### Task objective:
Whichever lines of the entries hold the word "data" should be identified and copied.

Itemized modification records:
▼

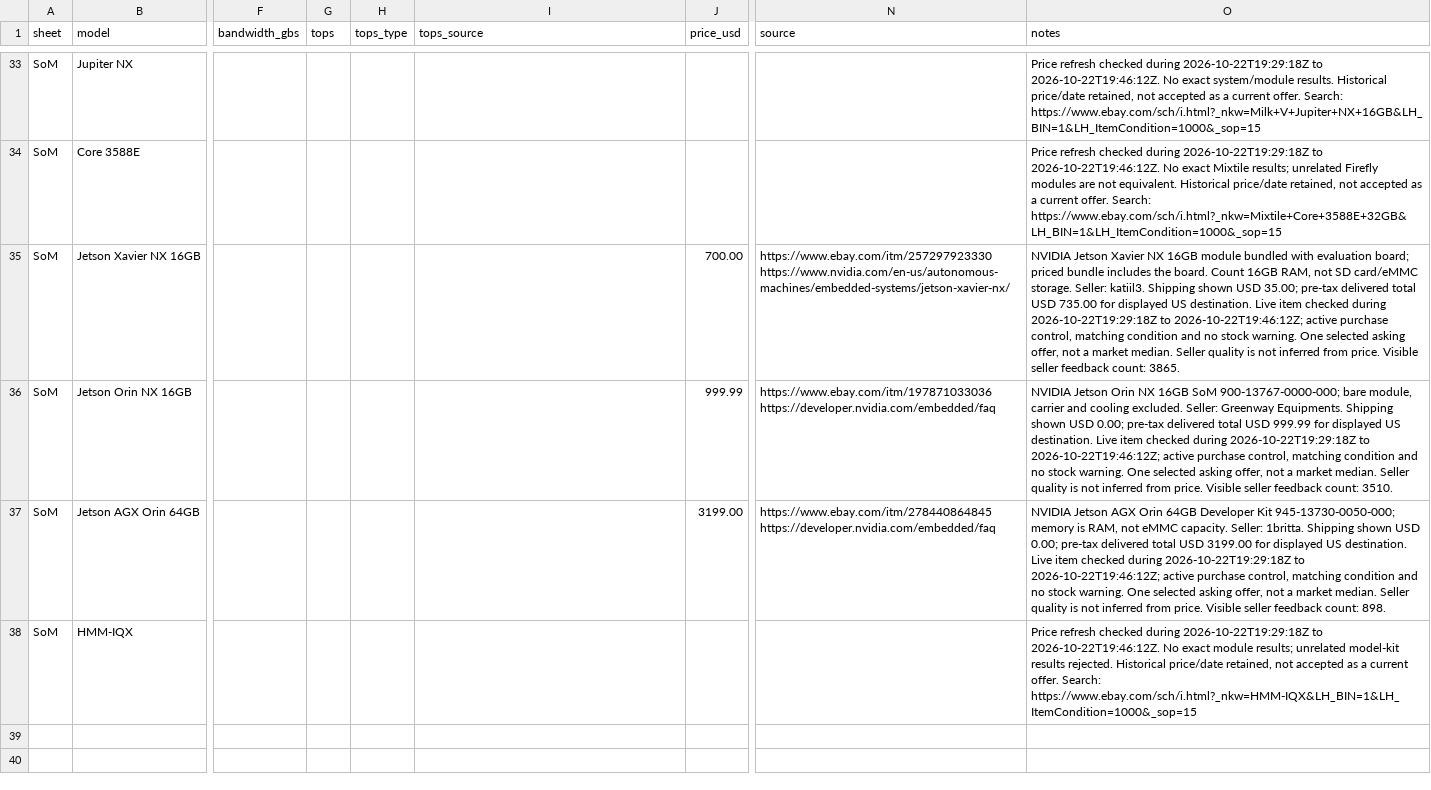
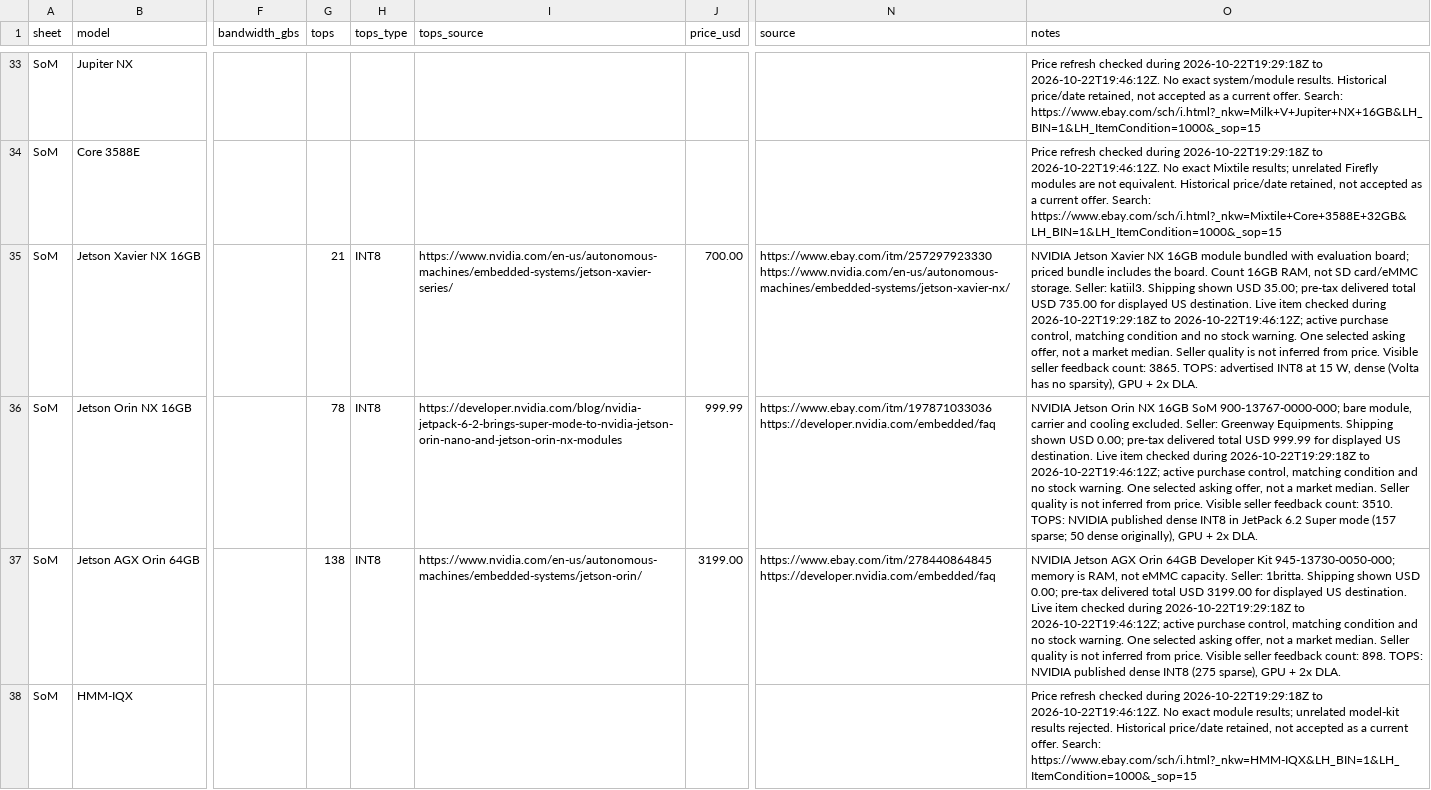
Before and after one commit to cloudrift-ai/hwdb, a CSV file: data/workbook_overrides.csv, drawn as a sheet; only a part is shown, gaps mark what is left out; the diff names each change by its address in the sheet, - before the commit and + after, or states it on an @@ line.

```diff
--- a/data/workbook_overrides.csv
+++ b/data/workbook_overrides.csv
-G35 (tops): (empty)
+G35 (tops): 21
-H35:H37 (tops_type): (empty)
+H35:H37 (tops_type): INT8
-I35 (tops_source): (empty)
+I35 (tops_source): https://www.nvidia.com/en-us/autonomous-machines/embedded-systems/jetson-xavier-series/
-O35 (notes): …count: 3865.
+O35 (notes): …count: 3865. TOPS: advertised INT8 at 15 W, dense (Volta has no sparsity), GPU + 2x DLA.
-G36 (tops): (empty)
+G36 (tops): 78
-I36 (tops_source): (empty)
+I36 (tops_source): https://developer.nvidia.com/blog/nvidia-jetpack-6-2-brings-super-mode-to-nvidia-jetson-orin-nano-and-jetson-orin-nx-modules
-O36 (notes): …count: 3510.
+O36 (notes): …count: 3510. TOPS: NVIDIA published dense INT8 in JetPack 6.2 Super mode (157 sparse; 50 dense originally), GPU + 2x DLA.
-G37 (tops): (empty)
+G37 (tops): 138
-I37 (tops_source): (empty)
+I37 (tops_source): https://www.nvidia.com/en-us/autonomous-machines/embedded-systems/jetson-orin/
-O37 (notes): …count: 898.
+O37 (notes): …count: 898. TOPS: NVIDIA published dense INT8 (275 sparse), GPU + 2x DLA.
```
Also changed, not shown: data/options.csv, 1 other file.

▲

### Answer area:
Before and after one commit to cloudrift-ai/hwdb, a CSV file: data/workbook_overrides.csv, drawn as a sheet; only a part is shown, gaps mark what is left out; the diff names each change by its address in the sheet, - before the commit and + after, or states it on an @@ line.
--- a/data/workbook_overrides.csv
+++ b/data/workbook_overrides.csv
Also changed, not shown: data/options.csv, 1 other file.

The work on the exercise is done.